Aim of the exercise → Reading the data below, count the lines that carry the string "with". Give nothing but the count.

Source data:
..........
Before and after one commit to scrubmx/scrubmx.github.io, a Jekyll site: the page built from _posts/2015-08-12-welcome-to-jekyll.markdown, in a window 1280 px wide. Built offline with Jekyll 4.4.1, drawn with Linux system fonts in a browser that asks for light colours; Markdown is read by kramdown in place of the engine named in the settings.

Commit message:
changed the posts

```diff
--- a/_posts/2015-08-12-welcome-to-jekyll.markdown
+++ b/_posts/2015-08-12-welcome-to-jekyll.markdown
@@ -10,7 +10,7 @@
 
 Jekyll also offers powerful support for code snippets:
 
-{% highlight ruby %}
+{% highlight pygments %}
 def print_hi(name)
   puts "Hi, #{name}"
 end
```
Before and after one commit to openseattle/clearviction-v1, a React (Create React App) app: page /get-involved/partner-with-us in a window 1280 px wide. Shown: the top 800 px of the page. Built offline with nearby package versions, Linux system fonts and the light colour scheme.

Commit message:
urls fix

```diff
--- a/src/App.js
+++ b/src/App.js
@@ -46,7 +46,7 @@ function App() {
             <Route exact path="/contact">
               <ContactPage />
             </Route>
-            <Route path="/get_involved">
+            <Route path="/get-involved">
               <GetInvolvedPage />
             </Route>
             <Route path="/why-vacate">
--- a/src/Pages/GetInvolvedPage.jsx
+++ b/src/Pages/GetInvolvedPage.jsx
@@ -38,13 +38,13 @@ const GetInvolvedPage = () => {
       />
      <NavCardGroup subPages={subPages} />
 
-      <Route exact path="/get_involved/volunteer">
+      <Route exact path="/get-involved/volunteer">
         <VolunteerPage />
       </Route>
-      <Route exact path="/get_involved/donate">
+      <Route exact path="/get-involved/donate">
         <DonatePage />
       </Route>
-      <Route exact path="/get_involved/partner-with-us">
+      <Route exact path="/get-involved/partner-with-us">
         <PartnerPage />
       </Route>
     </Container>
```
..........
Solution for this task → 4